Do you hear the hoofbeats?
The gallop approaching from a formerly distant calendar shore?
It’s the coming retail apocalypse. And if history serves as any guide, there will be that one item this year, the one that rises above all the others, that will become the darling of the season, the gift that everyone wants, the object that will be the penultimate present.
The thing that could make or break Christmas morning for your kid.
I’ve witnessed Black Friday frays over bits of plastic and faux fur in the toy aisle, adults fighting like panthers over the ‘it’ item for the season. And I’ve felt the sting of a Christmas morn’ when there was simply no more room at the ‘it’ item inn, and that longed for, uber popular toy didn’t make its way under our tree, regardless of all my seeking.
What to do?
How do we take back the joy of Christmas when whatever the high-demand, short-supply toy item for this year makes its way to the top of the pile?
Or for that matter, what if your kid has their heart set on something that isn’t necessarily the Toy-Du-Jour, but is something that you can’t afford, can’t find, or, as is often our case, is something you’ve decided your kiddo needs to work and earn and save for?
It’s time to rise up, my sisters. We must become Retail Rebels and reclaim Christmas cheer.
- Begin setting expectations now. Talk about how fun it will be to have time together as a family at Christmas. Talk about what dishes you want to make. Celebrate the traditions your family has and create anticipation around that. It’s not wrong for kids to be excited about receiving presents…but in your verbiage and in what you model, make the gift lane stay in proportion to the fuller wonder of the season.
- Focus on experiences. Take a hot chocolate walk around the neighborhood to see the lights. Go to the Christmas show. Schedule Christmas movie nights at the house, complete with special treats and new Christmas socks.
- Don’t get pulled into playing a mental game. I’ll go first…I used to LOVE to pretend like my kids weren’t going to get some longed for item…and the PRESTO WHAMO on Christmas morning, can-you-even-believe-it!!!!!….the item would show up. But here’s the deal. You can only pull that off so many times until your kids equate your denials as the assurance that this Christmas will be bigger than ever. And I’ve also learned that an organic joy, the surprise and happiness over a little gift that I thought was no big deal but ended up being adored by one of my kids, has a much sweeter flavor than a manufactured moment. As I wrote about in one of the chapters in my book, Raising an Original, for several years I tried to replicate for my kids what I thought was the magic of my own childhood Christmases. But over time, I’ve realized that kids are going to make their own magic, playing under the tree with their action figures, scrolling through the children’s Christmas books that come out of storage this time of year, assigning their own sense of wonder to the sights and sounds of the season. I don’t have to be some kind of frenetic Wizard of Oz for them, trying to shape every nuance.
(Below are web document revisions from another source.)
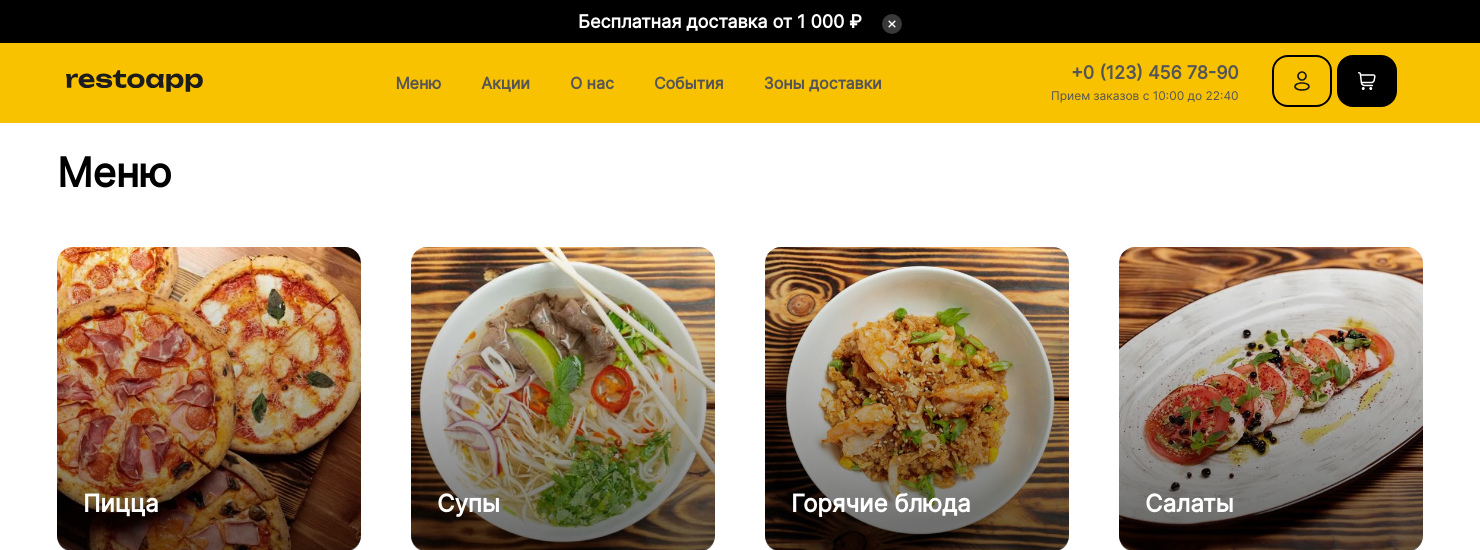
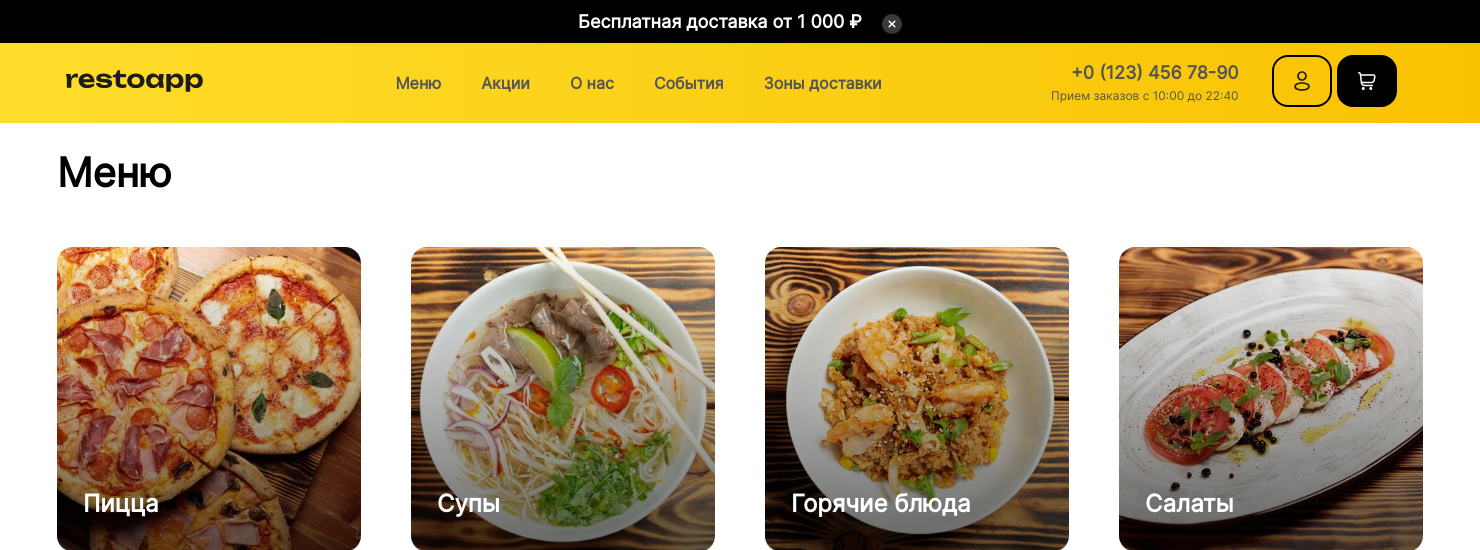
Before and after one commit to ViKraym/PortfolioUNDE, a PHP site: page /restoApp/restopapp.html in a window 1480 px wide. Shown: the top 550 px of the page. Run offline with PHP 8.4, Linux system fonts and the light colour scheme.

Commit message:
Update style.css

```diff
--- a/restoApp/styles/style.css
+++ b/restoApp/styles/style.css
@@ -119,7 +119,7 @@ main{
     margin: auto;
     padding: auto;
     box-sizing: border-box;
-    background-color: #F9C201;
+    background: linear-gradient(90deg, #FEDD2C 0%, #F9C201 100%);
     max-width: 100%;
     min-width: 1440px;
     min-height: 80px;
```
- It’s not your job to protect Santa’s reputation. If you’ve made the decision that Santa comes to your house, you may have felt the fictional pressure to explain elf workshop difficulties, navigate the theological quandaries of why Santa simply can’t make more Furbys, why so-and-so down the street got thus-and-such from St. Nick and we didn’t…and on and on. Look, Santa can only do what Santa can do, right? And he’s on a short time frame anyway, when it comes to who your kids think of as superheros in childhood. Create a plan for gifts that makes sense for your budget and your sanity and call it good. Let Santa take care of Santa. You’re not his PR agent. And it’s not your job to keep your kid on the Santa believer extended play list. Enjoy while it lasts and don’t make yourself bananas.
If you’re like me, you probably proclaim all year that Christmas shouldn’t be about materialism…and then you start getting sucked into the vortex that is Gotta Have It retail. Let’s set the boundary intentionally this year. Let’s be clear about borders of Christmas joy and retail greed. Let’s drink more hot chocolate and wrap fewer presents. Let’s give more to others and not overstuff our closets.
Let’s peer into a manger and remember anew…
The greatest Christmas gift that is available to all.